The protagonists portrayed at the five production locations present insights into ways of alternative organizing and models of workers' control. Mechanisms and difficulties of self-organization are explained as well as the production processes. The portrayal of machine processes could be seen as a metaphor for the dream machine “Bolivarian process” and the hopes and desires it inspires among the workers.
The situation varies from factory to factory, the five factories share the common search for better models of production and life. This not only means concrete improvements for the workers. Aury Arocha, laboratory analyst at the ketchup factory “Tomates Guárico”, emphasizes that the difference between “social production companies” (EPS) and capitalist corporations is that the EPS “work for the community and society”. Carlos Lanz, president of the second largest aluminum factory in Venezuela, Alcasa, coins the key question: “How does a company push toward socialism within a capitalist framework?”
The film ends with an extended sequence from a management meeting at Alcasa, a company with 2.700 workers, with discussions about their co-management and the changes of production relations they aspire towards.
The film is originally in Spanish and available with German or English subtitles (from May 2006 onwards).

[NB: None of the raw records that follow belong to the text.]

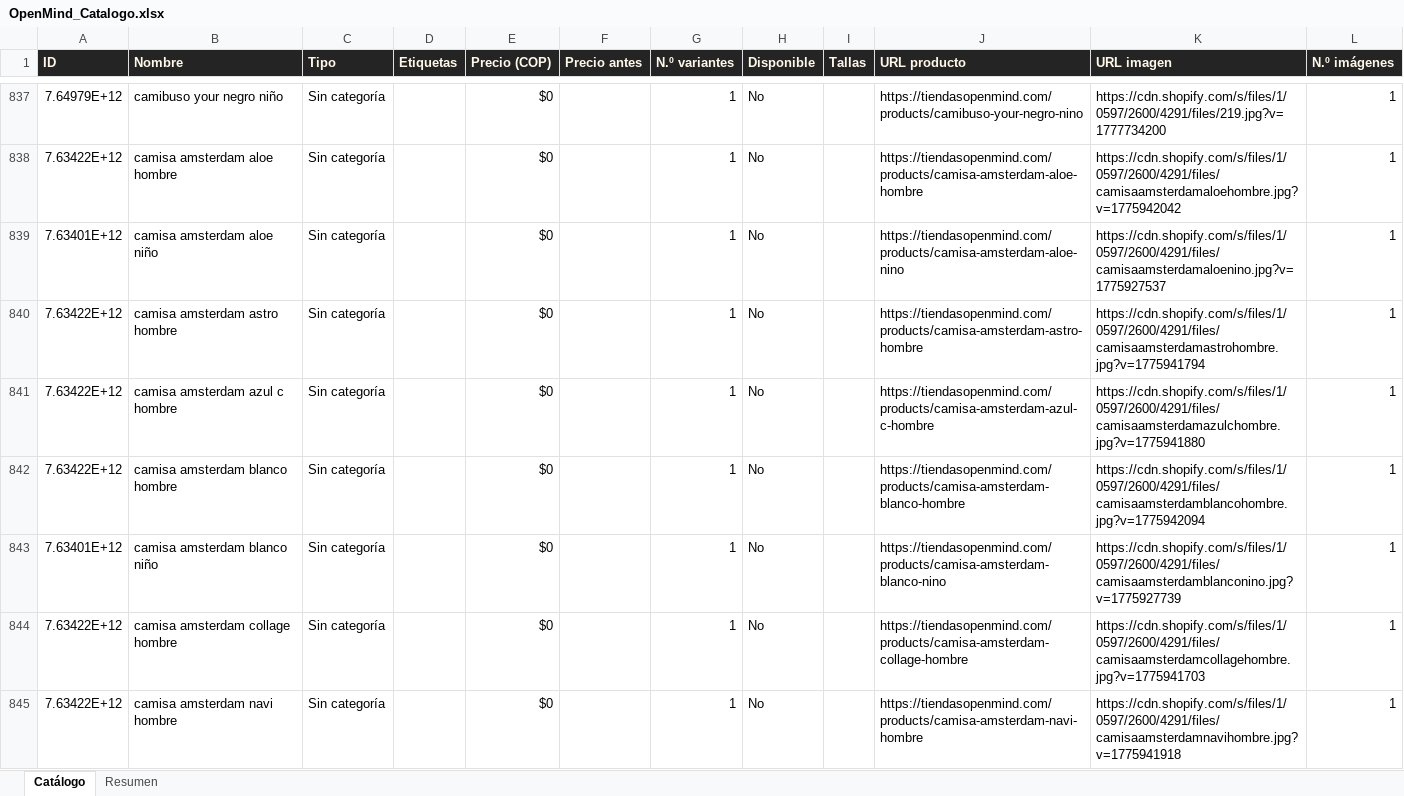
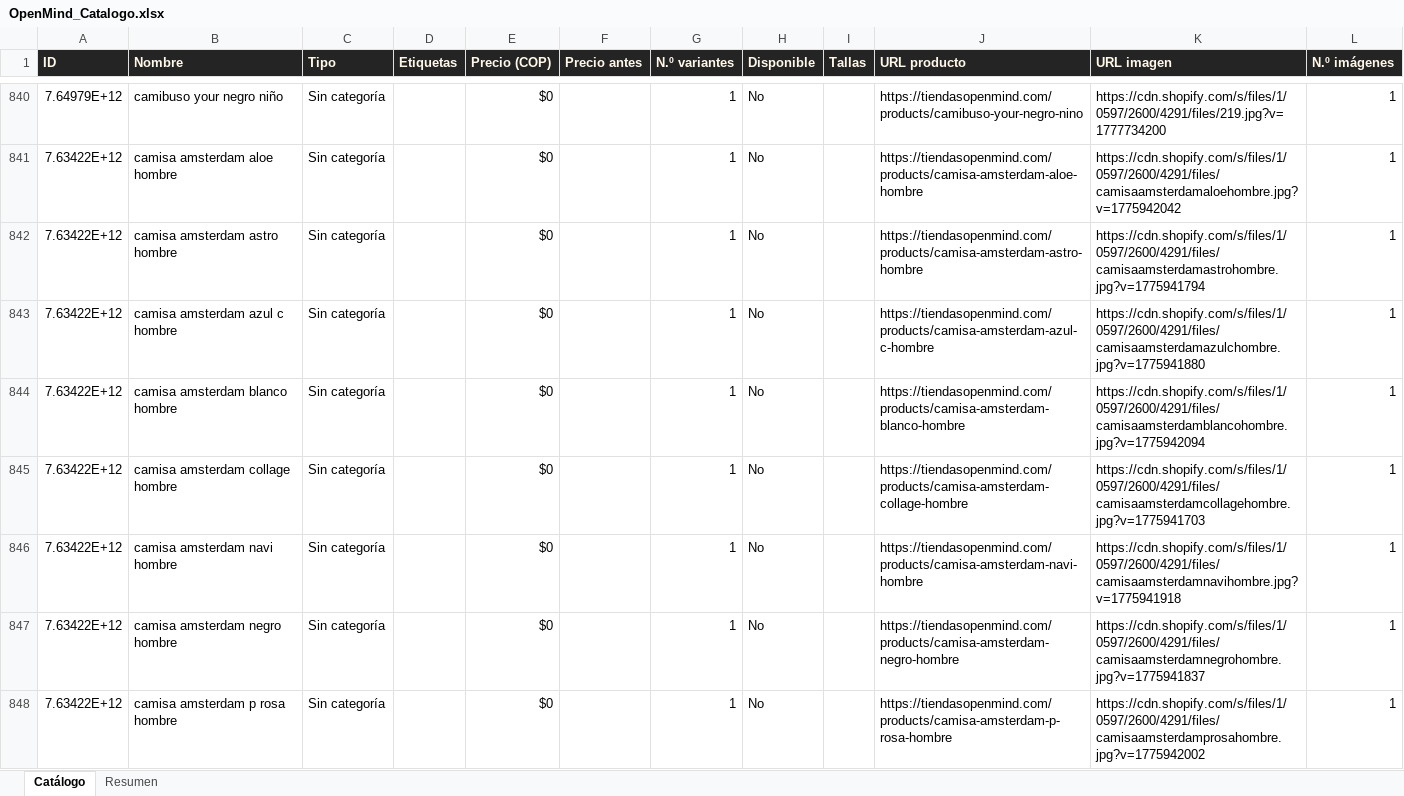
Before and after one commit to ikib2c/iki, an Excel workbook: OpenMind_Catalogo.xlsx, sheet Catálogo, drawn as a sheet; only a part is shown, gaps mark what is left out; the shorter side is filled out with more unchanged rows; values as stored, in another font and other column widths than the file's, no borders; removed rows and columns are numbered as before the commit, all else as after; the diff covers the shown part only; the diff names each change by its address in the sheet, - before the commit and + after, or states it on an @@ line.

Commit message:
sync: actualiza catalogo de la tienda y Excel de proveedores [skip ci]

```diff
--- a/OpenMind_Catalogo.xlsx (sheet Catálogo)
+++ b/OpenMind_Catalogo.xlsx (sheet Catálogo)
-row 839: 7.63401E+12 | camisa amsterdam aloe niño | Sin categoría |  | $0 |  | 1 | No |  | https://tiendasopenmind.com/products/camisa-amsterdam-aloe-nino | https://cdn.shopify.com/s/files/1/0597/2600/4291/files/camisaamsterdamaloenino.jpg?v=1775927537 | 1
-row 843: 7.63401E+12 | camisa amsterdam blanco niño | Sin categoría |  | $0 |  | 1 | No |  | https://tiendasopenmind.com/products/camisa-amsterdam-blanco-nino | https://cdn.shopify.com/s/files/1/0597/2600/4291/files/camisaamsterdamblanconino.jpg?v=1775927739 | 1
```
Also changed, not shown: 4 added rows, 26 removed rows and 5 edited cells elsewhere in this sheet, sheet Resumen, Gava_Joyeria_Catalogo.xlsx, Jugueteria_Taiwan_Catalogo.xlsx, 3 other files.
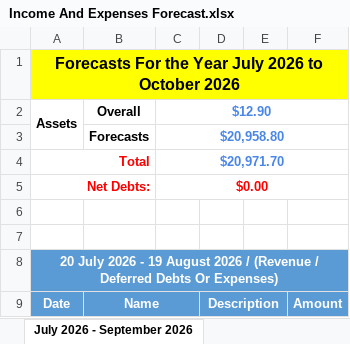
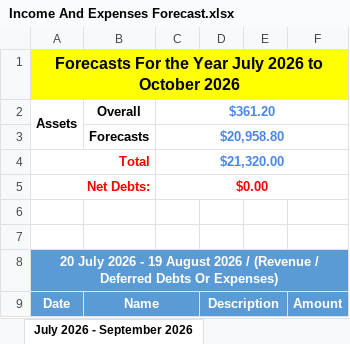
Before and after one commit to tangsinglun/Income-And-Expenditure-Forecast, an Excel workbook: Income And Expenses Forecast.xlsx, sheet July 2026 - September 2026, drawn as a sheet; only a part is shown; values as stored, in another font and other column widths than the file's, no borders; conditional formats not drawn; the diff names each change by its address in the sheet, - before the commit and + after, or states it on an @@ line.

```diff
--- a/Income And Expenses Forecast.xlsx (sheet July 2026 - September 2026)
+++ b/Income And Expenses Forecast.xlsx (sheet July 2026 - September 2026)
-C2: $12.90
+C2: $361.20
-C4: $20,971.70
+C4: $21,320.00
```
Also changed, not shown: sheet Forecast_15, sheet Forecast_16, sheet Forecast_14, sheet April 2027 - June 2027, sheet July 2025 - September 2025, sheet October 2026 - December 2026, 8 more sheets.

The English version “5 Factories–Workers’ Control in Venezuela” as an installation version with six video projections from March 26 to May 28, 2006 will open the Matrix series “Now-Time Venezuela: Media Along the Path of the Bolivarian Process” at the Berkeley Art Museum (U.S.A.). The program curated by Chris Gilbert consists of six solo exhibitions.